The after-tax amount would be life changing. Experts say large lottery winners should assemble a team of experienced professionals — an attorney, a tax advisor and a financial advisor — to help navigate the windfall.
Here are some things winners should consider before heading to lottery headquarters to claim their prize.
Who can I tell?
The general advice is to tell as few people as possible. Due to scammers and strangers’ penchant for tracking down lottery winners, it’s best to keep the exciting news close.
You may be able to shield your identity from the public, depending on what state you’re in.
Only a handful allow winners to remain completely anonymous.

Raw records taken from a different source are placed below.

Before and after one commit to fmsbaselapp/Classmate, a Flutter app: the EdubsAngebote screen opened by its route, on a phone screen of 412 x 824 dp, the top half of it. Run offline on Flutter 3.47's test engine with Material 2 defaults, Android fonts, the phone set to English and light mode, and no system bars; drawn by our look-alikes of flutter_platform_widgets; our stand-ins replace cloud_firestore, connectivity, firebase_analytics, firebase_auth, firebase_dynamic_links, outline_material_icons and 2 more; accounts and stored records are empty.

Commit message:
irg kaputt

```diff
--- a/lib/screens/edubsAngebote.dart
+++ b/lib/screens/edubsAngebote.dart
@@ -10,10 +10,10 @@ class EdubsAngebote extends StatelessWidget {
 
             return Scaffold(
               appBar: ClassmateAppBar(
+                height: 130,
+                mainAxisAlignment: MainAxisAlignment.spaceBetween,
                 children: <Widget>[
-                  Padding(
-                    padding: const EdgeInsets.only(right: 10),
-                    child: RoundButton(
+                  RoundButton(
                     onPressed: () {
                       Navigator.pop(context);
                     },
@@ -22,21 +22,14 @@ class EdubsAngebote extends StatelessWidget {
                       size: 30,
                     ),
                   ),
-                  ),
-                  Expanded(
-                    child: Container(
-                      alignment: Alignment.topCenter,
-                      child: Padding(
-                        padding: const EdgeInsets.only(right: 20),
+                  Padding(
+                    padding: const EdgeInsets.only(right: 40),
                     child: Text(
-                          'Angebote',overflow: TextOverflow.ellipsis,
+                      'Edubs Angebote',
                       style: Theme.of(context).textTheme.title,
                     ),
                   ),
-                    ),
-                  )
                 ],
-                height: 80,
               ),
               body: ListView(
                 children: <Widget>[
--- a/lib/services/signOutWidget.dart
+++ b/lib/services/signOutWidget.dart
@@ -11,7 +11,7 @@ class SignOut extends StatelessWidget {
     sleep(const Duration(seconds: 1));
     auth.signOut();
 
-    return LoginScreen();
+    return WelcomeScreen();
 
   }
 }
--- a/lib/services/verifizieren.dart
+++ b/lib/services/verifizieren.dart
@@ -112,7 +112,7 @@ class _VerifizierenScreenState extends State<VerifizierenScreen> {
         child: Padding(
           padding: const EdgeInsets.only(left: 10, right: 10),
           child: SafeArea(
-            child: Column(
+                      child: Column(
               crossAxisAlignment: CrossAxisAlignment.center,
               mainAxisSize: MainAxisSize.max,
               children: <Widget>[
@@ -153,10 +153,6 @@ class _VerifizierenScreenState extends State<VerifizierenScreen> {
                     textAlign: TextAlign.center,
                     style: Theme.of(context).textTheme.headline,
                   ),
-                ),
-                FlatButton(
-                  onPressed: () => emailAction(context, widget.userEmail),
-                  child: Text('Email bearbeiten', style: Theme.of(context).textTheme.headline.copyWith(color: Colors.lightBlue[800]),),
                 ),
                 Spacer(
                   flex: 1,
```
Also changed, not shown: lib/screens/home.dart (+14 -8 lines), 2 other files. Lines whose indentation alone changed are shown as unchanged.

In others, you might be able to claim the prize via a trust or limited liability corporation, or LLC, that doesn’t have your name on it — yet you need to plan for that.
You really should never take the money in your individual name if possible.
Founder of Panouses Law Group
“You really should never take the money in your individual name if possible,” said Kurt Panouses, founder of Panouses Law Group in Indialantic, Florida, and an expert in helping lottery winners.
Lump sum or annuity?
You get to choose between receiving your win as a lump sum of cash or as an annuity spread out over three decades. Either way, the money will be taxed when you receive it.
Right now, federal income taxes are low from a historical standpoint — and it’s impossible to know where they may be years from now. This means that from a tax perspective, it could cost you more to take the annuity because tax rates are more likely to increase down the road than decrease, experts say.
“So the question is do you want to pay all this income tax this year, or take the money over many years not knowing where we might be income-tax-wise in 10 or 15 years,” Panouses said.
What is the tax hit?
Before the windfall reaches you, 24% will be withheld for federal taxes. However, because the top marginal rate is 37%, you can count on owing more at tax time — which would be April 2022 for prizes claimed in 2021.
For the $432 million Mega Millions jackpot, the lump sum option is $329.7 million. The 24% withholding would mean $79.1 million going to Uncle Sam, leaving you with $250.6 million.
Assuming you had no reduction to your taxable income — such as large charitable contributions — another 13%, or about $42.8 million, would be due to at tax time. That would be $121.9 million in all going to the IRS.
For Saturday night’s $384 million Powerball’s jackpot drawing, the cash option is $295.4 million. The 24% federal withholding would reduce that by $70.9 million, with another 13%, or $38.4 million, due at tax time. In all, that would be $109.3 million going to federal coffers.
And then there are state taxes. They range from zero to more than 8%, depending on where the ticket was purchased and where the winner lives. In other words, you could end up paying more than 45% in taxes.